Long-term success with total joint replacement depends on the maintenance of robust fixation between the implant and the skeleton. We have significant experience with both small and large animal models of implant fixation. Current areas of emphasis include primary and revision total joint replacement, as well as percutaneous skeletal fixation for endo-/exo-prosthetic reconstruction following amputation.

Orthopaedic infection

Infection is an extremely challenging potential complication of orthopaedic surgery, especially when implants have been used. Our laboratory is studying new methods for preventing or treating implant-related infections, with a particular emphasis on the management of multi-drug resistant organisms such as MRSA and MRSP.

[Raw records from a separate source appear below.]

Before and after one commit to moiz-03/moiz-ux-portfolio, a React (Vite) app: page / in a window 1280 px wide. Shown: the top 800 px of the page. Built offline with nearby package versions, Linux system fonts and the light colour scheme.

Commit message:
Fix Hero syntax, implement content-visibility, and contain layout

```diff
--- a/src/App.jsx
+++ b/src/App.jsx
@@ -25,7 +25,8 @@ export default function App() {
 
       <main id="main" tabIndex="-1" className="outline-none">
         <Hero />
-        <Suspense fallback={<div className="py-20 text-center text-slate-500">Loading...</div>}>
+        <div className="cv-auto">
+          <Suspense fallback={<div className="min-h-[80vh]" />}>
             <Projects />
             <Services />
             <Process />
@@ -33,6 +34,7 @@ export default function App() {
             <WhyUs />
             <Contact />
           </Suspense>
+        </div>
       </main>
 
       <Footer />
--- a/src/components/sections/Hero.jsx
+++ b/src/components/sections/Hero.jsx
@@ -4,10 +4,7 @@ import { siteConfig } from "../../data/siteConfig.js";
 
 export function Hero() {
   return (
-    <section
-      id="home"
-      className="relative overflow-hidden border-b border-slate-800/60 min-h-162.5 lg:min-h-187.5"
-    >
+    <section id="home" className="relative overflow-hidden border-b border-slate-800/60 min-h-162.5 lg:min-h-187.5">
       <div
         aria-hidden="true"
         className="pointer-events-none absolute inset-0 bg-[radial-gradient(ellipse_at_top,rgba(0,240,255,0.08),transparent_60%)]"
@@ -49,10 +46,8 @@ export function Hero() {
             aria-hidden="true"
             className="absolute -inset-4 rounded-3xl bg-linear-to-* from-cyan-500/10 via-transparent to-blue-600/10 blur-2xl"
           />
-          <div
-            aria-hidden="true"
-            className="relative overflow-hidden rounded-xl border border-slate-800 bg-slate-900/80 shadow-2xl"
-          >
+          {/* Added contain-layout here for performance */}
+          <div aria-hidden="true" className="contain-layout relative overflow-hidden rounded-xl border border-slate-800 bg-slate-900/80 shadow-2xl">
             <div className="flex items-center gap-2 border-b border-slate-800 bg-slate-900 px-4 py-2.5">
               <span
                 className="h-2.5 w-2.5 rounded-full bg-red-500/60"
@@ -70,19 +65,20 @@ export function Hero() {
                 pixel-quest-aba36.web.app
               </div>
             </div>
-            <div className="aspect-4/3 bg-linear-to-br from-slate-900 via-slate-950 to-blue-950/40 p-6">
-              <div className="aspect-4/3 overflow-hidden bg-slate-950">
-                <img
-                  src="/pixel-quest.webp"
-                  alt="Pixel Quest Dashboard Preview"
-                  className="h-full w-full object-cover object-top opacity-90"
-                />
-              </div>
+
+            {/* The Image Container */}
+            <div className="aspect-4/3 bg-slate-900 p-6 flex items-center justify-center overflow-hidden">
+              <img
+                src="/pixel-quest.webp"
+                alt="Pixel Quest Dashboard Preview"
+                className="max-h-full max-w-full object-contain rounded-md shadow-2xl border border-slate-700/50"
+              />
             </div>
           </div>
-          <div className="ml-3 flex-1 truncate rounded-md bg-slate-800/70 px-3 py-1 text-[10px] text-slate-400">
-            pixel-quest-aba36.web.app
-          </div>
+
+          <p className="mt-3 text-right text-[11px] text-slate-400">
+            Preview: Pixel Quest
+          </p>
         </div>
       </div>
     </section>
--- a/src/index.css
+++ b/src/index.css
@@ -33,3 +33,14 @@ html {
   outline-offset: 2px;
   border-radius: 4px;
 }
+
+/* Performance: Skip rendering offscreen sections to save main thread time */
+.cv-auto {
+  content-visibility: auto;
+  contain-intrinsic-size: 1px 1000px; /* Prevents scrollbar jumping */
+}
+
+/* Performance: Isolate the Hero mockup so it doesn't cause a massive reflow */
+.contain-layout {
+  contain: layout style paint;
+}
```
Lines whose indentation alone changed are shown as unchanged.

Clinical research

Many of the most important medical conditions seen in humans (cardiac disease; cancer; arthritis; infectious disease) are also seen in animals. Veterinary clinical trials provide a cost-effective and extremely promising approach to accelerating our ability to validate new drugs and devices, opening up new opportunities for delivering cutting edge care to both human and veterinary patients.


  • Osteoarthritis;
  • Animal model
  • Cancer
  • Implant
  • Bone

Key Publications

Chaffee B.K. and Allen M.J. (2013) A clinically relevant mouse model of osteosarcoma with spontaneous metastasis. In Vivo 27: 599-603.

Fahie M.A., Ortolano G.A., Guercio V., Schaffer J.A., Johnston G., Au J., Hettlich H., Phillips T., Allen M.J. and Bertone A.L. (2013) Clinical outcome using Canine Platelet Enhancement Therapy (C-PET) for osteoarthritis:  a prospective, double-blinded, controlled, multi-center study. Journal of the American Veterinary Medical Association 243: 1291-1297.

Allen M.J. (2012) Advances in total joint replacement in small animals. Journal of Small Animal Practice 53: 495-506

Mercurio A.D., Motta T., Green E., Noble G. Hart R.T. and Allen M.J. (2012) Effects of extensive circumferential periosteal stripping on the microstructure and mechanical properties of the murine femoral cortex. Journal of Orthopaedic Research 30: 561-568.

Arrington S.A., Fisher E.R., Willick G.E., Mann K.A and Allen M.J. (2010) Anabolic and antiresorptive drugs improve trabecular microarchitecture and reduce fracture risk following radiation therapy. Calcified Tissue International 87: 263-272.

Lisle J.L., Choi J.Y., Horton J.A., Allen M.J. and Damron T.A. (2008) Metastatic osteosarcoma gene expression differs in vitro and in vivo. Clinical Orthopaedics and Related Research 466: 2071-2080.

Margulies B.S, Damron T.A. and Allen M.J. (2008) The differential effects of the radioprotectant drugs amifostine and sodium selenite in combination with radiation therapy on constituent bone cells, ewing’s sarcoma of bone tumor cells, and rhabdomyosarcoma tumor cells in vitro. Journal of Orthopaedic Research 26: 1512-1519.

Arrington S.A., Schoonmaker J.E., Damron T.A., Mann K.A and Allen M.J. (2006) Temporal changes in bone mass and mechanical properties in a murine model of tumor osteolysis. Bone 38: 359-367.

Schneider A.,Kalikin L.M., Mattos A.C., Keller E.T., Allen M.J., Pienta K.J. and McCauley L.K. (2005) Bone turnover mediates preferential localization of prostate cancer in the skeleton. Endocrinology 146: 1727-1736.